Developer(s) Behdad Esfahbod, Simon Hausmann, Martin Hosken, Jonathan Kew, Lars Knoll, Werner Lemberg, Owen Taylor, David Turner
Stable release 0.9.35 / 13 August 2014; 33 days ago (2014-08-13)
Written in C++
Operating system Microsoft Windows, Unix-like
Type Software development library
License MIT
Website freedesktop.org/wiki/Software/HarfBuzz/

HarfBuzz (loose Latin transliteration of Persian: حرف‌باز, "Opentype"[1]) is a software development library for shaping of Unicode text[when defined as?]. The most recent incarnation of HarfBuzz ("New HarfBuzz") targets various font technologies while the first version ("Old HarfBuzz") targeted only OpenType fonts.[2] New HarfBuzz provides only text shaping functionality and not text layout or rendering, which require other libraries. Pango (which incorporates HarfBuzz) can be used for higher-level text layout, and FreeType or Anti-Grain Geometry for text rendering.

The goals for New HarfBuzz, as set by the developers, are for HarfBuzz to be beautiful, robust, flexible, efficient, and portable. Some potential applications that are a good-fit for HarfBuzz are: GUI toolkits, web browsers, word processors, designer tools, font design tools, terminal emulators, batch document processors, and TeX engines.[3]

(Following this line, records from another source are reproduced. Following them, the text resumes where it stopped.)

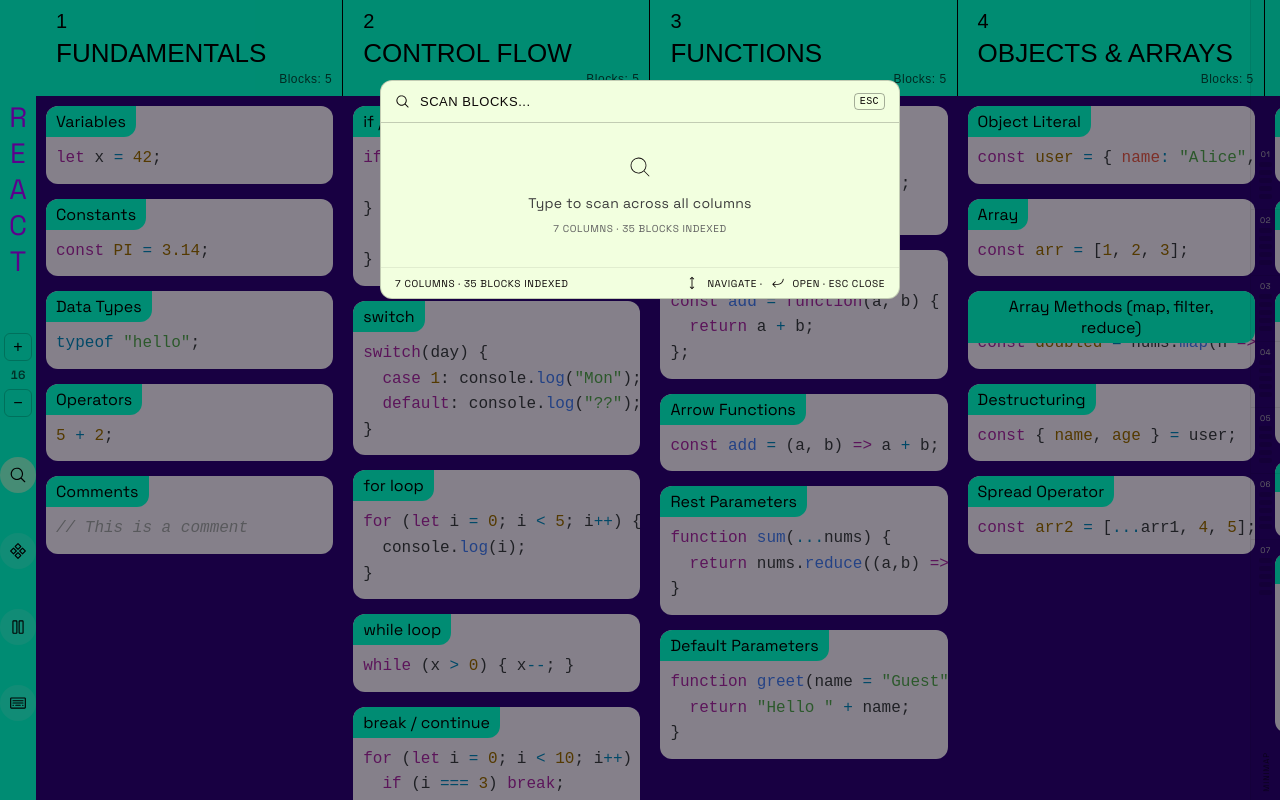
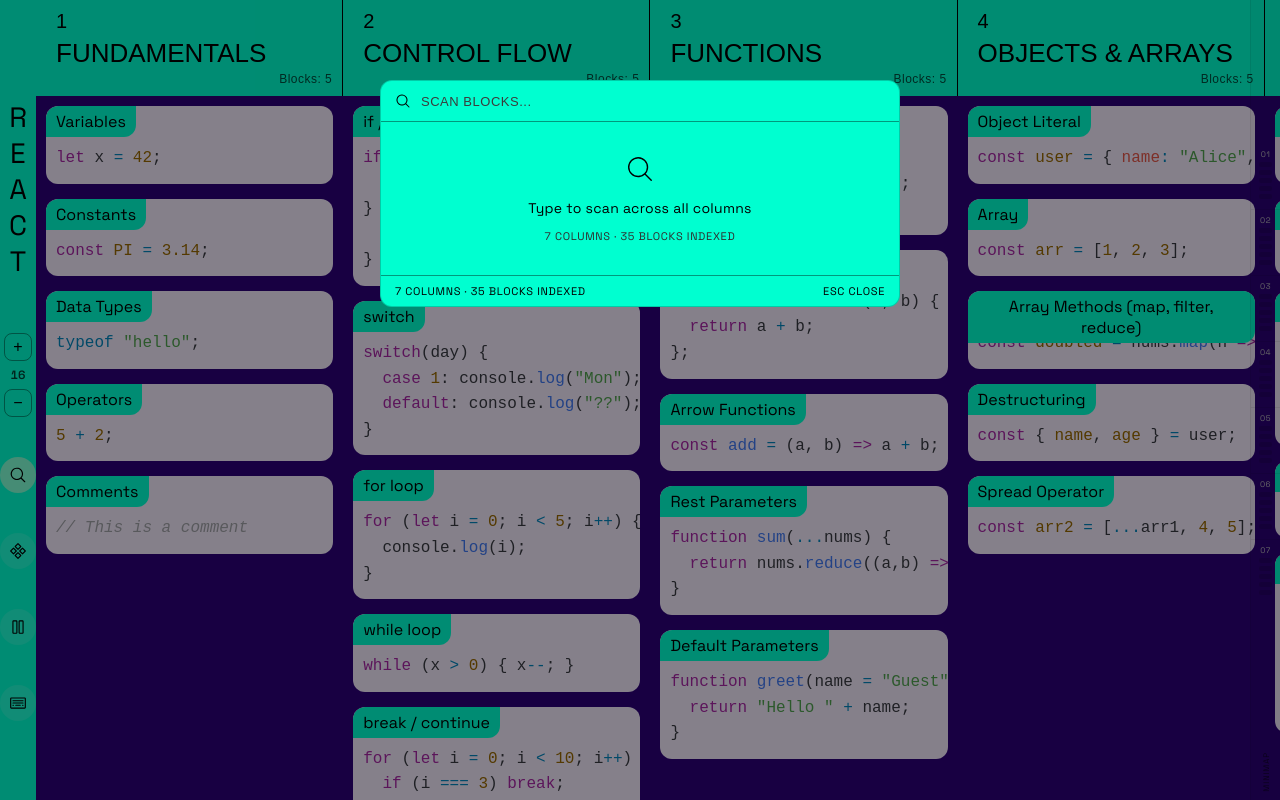
Before and after one commit to qgmbek/syntaxly, a Next.js app: page /syntax in a window 1280 px wide. Both pictures are taken after a click on the button 18 px from the left and 475 px from the top of the page. Built offline with nearby package versions, Linux system fonts and the light colour scheme; a web font is replaced by a local one.

Commit message:
Styling Improvement
- re-styles search overlay
- new colors
- more

```diff
--- a/app/components/ExplanationColumn/ExplanationColumn.module.css
+++ b/app/components/ExplanationColumn/ExplanationColumn.module.css
@@ -23,6 +23,7 @@
   width: 100%;
   padding: 10px 10px 10px 20px;
   background-color: rgb(255, 218, 71);
+  background-color: var(--purple);
   display: flex;
   flex-direction: column;
   justify-content: center;
--- a/app/components/SearchOverlay/SearchOverlay.tsx
+++ b/app/components/SearchOverlay/SearchOverlay.tsx
@@ -1,12 +1,6 @@
 "use client";
 
-import {
-  MagnifyingGlass,
-  ArrowRight,
-  X,
-  ArrowsVertical,
-  ArrowBendDownLeft,
-} from "@phosphor-icons/react";
+import { MagnifyingGlass, ArrowRight, X } from "@phosphor-icons/react";
 
 import styles from "./Searchoverlay.module.css";
 import { useCallback, useEffect, useRef, useState } from "react";
@@ -133,14 +127,14 @@ export default function SearchOverlay({
     <div className={styles.backdrop} onClick={onClose}>
       <div
         className={styles.panel}
-        onClick={(e) => e.stopPropagation()}
+        onClick={(e: { stopPropagation: () => void }) => e.stopPropagation()}
         role="dialog"
         aria-modal="true"
         aria-label="Search blocks"
       >
         <div className={styles.inputRow}>
           <MagnifyingGlass
-            size={15}
+            size={16}
             weight="regular"
             className={styles.searchIcon}
             aria-hidden="true"
@@ -167,8 +161,6 @@ export default function SearchOverlay({
             </button>
           )}
 
-          <kbd className={styles.esc}>ESC</kbd>
-
           {query && <div className={styles.scanLine} key={`scan-${scanKey}`} />}
         </div>
 
@@ -176,7 +168,7 @@ export default function SearchOverlay({
           {!query.trim() && (
             <div className={styles.idle}>
               <div className={styles.idleIcon}>
-                <MagnifyingGlass size={24} weight="thin" />
+                <MagnifyingGlass size={30} weight="light" />
               </div>
 
               <p className={styles.idleText}>Type to scan across all columns</p>
@@ -244,18 +236,7 @@ export default function SearchOverlay({
                 } FOUND`
               : `${columns.length} COLUMNS · ${totalBlocks} BLOCKS INDEXED`}
           </span>
-
-          <span
-            style={{
-              display: "flex",
-              alignItems: "center",
-              gap: "8px",
-            }}
-          >
-            <ArrowsVertical size={14} />
-            NAVIGATE ·
-            <ArrowBendDownLeft size={14} /> OPEN · ESC CLOSE
-          </span>
+          ESC CLOSE
         </div>
       </div>
     </div>
--- a/app/components/SearchOverlay/Searchoverlay.module.css
+++ b/app/components/SearchOverlay/Searchoverlay.module.css
@@ -22,36 +22,24 @@
 .panel {
   width: 520px;
   max-width: calc(100vw - 32px);
-  background: #f2ffdf;
+  background: var(--green);
   border: 1px solid rgba(0, 0, 0, 0.2);
   border-radius: 12px;
   overflow: hidden;
-  animation: slideDown 0.18s cubic-bezier(0.16, 1, 0.3, 1);
 }
-
-/* @keyframes slideDown {
-  from {
-    opacity: 0;
-    transform: translateY(-10px) scale(0.98);
-  }
-  to {
-    opacity: 1;
-    transform: translateY(0) scale(1);
-  }
-} */
 
 .inputRow {
   display: flex;
   align-items: center;
   gap: 10px;
   padding: 12px 14px;
-  border-bottom: 0.5px solid rgba(0, 0, 0, 0.2);
+  border-bottom: 1px solid rgba(0, 0, 0, 0.4);
   position: relative;
   overflow: hidden;
 }
 
 .searchIcon {
-  color: #0c0707;
+  color: var(--main-black);
   flex-shrink: 0;
 }
 
@@ -62,12 +50,12 @@
   outline: none;
   font-size: 13px;
   letter-spacing: 0.04em;
-  color: #0c0707;
-  caret-color: #4af0b4;
+  color: var(--main-black);
+  caret-color: var(--main-black);
 }
 
 .input::placeholder {
-  color: #0c0707;
+  color: #3b3b3b;
 }
 
 .clearBtn {
@@ -76,7 +64,7 @@
   cursor: pointer;
   font-size: 18px;
   line-height: 1;
-  color: #0c0707;
+  color: var(--main-black);
   padding: 0 2px;
   display: flex;
   align-items: center;
@@ -84,17 +72,7 @@
 }
 
 .clearBtn:hover {
-  color: #ff4141;
-}
-
-.esc {
-  font-size: 10px;
-  color: #0c0707;
-  border: 0.5px solid rgba(0, 0, 0, 0.32);
-  border-radius: 4px;
-  padding: 2px 5px;
-  flex-shrink: 0;
-  letter-spacing: 0.04em;
+  color: #ff0000;
 }
 
 .scanLine {
@@ -102,8 +80,8 @@
   left: 0;
   top: 0;
   height: 100%;
-  width: 2px;
-  background: #4af0b4;
+  width: 1px;
+  background: var(--purple);
   border-radius: 0 1px 1px 0;
   animation: scan 0.9s ease-out forwards;
   pointer-events: none;
@@ -131,11 +109,10 @@
 }
 
 .results::-webkit-scrollbar {
-  width: 4px;
+  width: 3px;
 }
 .results::-webkit-scrollbar-thumb {
   background: rgba(0, 0, 0, 0.15);
-  border-radius: 2px;
 }
 
 .idle {
@@ -145,22 +122,22 @@
   justify-content: center;
   padding: 32px 16px;
   gap: 6px;
+  color: var(--main-black);
 }
 
 .idleIcon {
-  color: #0c0707;
   margin-bottom: 4px;
 }
 
 .idleText {
   font-size: 14px;
-  color: #3c3c3c;
   letter-spacing: 0.02em;
+  margin-bottom: 2px;
 }
 
 .idleHint {
-  font-size: 10px;
-  color: #606060;
+  font-size: 11px;
+  color: #2e2e2e;
   margin-top: 4px;
   letter-spacing: 0.06em;
 }
@@ -174,14 +151,15 @@
 }
 
 .emptyCode {
-  font-size: 11px;
-  color: #0c0707;
+  font-size: 13px;
+  color: var(--main-black);
   letter-spacing: 0.04em;
+  margin-bottom: 3px;
 }
 
 .emptyQuery {
   font-size: 13px;
-  color: #5b5b5b;
+  color: #2b2b2b;
   letter-spacing: 0.02em;
 }
 
@@ -205,10 +183,10 @@
 }
 
 .colLabel {
-  font-size: 9px;
-  color: #4af0b4;
+  font-size: 10px;
+  color: var(--purple);
   letter-spacing: 0.08em;
-  min-width: 90px;
+  min-width: 20px;
   flex-shrink: 0;
   line-height: 1.4;
 }
@@ -223,8 +201,8 @@
 
 .blockTitle {
   font-size: 15px;
-  color: #0c0707;
-  font-weight: 500;
+  color: var(--main-black);
+  font-weight: 400;
   white-space: nowrap;
   overflow: hidden;
   text-overflow: ellipsis;
@@ -232,7 +210,7 @@
 
 .snippet {
   font-size: 12px;
-  color: #7a7a7a;
+  color: #6e6e6e;
   white-space: nowrap;
   overflow: hidden;
   text-overflow: ellipsis;
@@ -240,7 +218,7 @@
 }
 
 .arrow {
-  color: #363636;
+  color: #212121;
   flex-shrink: 0;
   transition:
     color 0.1s,
@@ -249,13 +227,13 @@
 
 .resultItem:hover .arrow,
 .resultItemActive .arrow {
-  color: #4af0b4;
+  color: var(--purple);
   transform: translateX(2px);
 }
 
 .mark {
   background: rgba(74, 240, 180, 0.18);
-  color: #1a9e6e;
+  color: var(--purple);
   border-radius: 2px;
   padding: 0 1px;
 }
@@ -265,8 +243,8 @@
   justify-content: space-between;
   align-items: center;
   padding: 8px 14px;
-  border-top: 0.5px solid rgba(0, 0, 0, 0.07);
-  font-size: 10px;
+  border-top: 1px solid rgba(0, 0, 0, 0.4);
+  font-size: 11px;
   letter-spacing: 0.06em;
-  color: #0c0707;
+  color: var(--main-black);
 }
--- a/app/globals.css
+++ b/app/globals.css
@@ -1,5 +1,7 @@
-:root{
+:root {
   --green: rgb(0, 255, 208);
+  --purple: rgb(191, 0, 255);
+  --main-black: rgb(0, 0, 0);
 }
 html {
   height: 100%;
--- a/app/syntax/syntax.module.css
+++ b/app/syntax/syntax.module.css
@@ -44,8 +44,8 @@
 .fontBtn {
   width: 28px;
   height: 28px;
-  border: 1px solid rgba(0, 0, 0, 0.2);
-  border-radius: 6px;
+  border: 1px solid rgba(0, 0, 0, 0.4);
+  border-radius: 8px;
   background: transparent;
   color: inherit;
   font-size: 16px;
@@ -69,7 +69,7 @@
   font-size: 12px;
   font-variant-numeric: tabular-nums;
   font-weight: 600;
-  opacity: 0.65;
+  opacity: 0.75;
   padding: 4px 0;
   min-width: 20px;
   text-align: center;
@@ -79,7 +79,8 @@
 .name {
   writing-mode: vertical-rl;
   text-orientation: upright;
-  color: rgb(166, 0, 255);
+  color: var(--purple);
+  color: var(--main-black);
   font-size: 28px;
 }
 
```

History[edit]

HarfBuzz evolved from code that was originally part of the FreeType project. It was then developed separately in Qt and Pango. Then it was merged back into a common repository with an MIT license. This was Old HarfBuzz. Old HarfBuzz is no longer being developed, as the path going forward is New HarfBuzz.

Major users[edit]

Both Qt and Pango currently use HarfBuzz; other standalone users include Firefox, Chromium,[4] XeTeX and LibreOffice.[5]

Notes[edit]

  1. ^ http://www.freedesktop.org/wiki/HarfBuzz/
  2. ^ "HarfBuzz Official website". Retrieved 10 November 2012. 
  3. ^ HarfBuzz presentation slides from the Internationalization & Unicode Conference, October, 2009.
  4. ^ Esfahbod, Behdad (18 January 2010). "State of Text Rendering". Retrieved 10 November 2012. 
  5. ^ "Release Notes 4.1". Wiki. The Document Foundation. 10 July 2013. Retrieved 12 July 2013. 

External links[edit]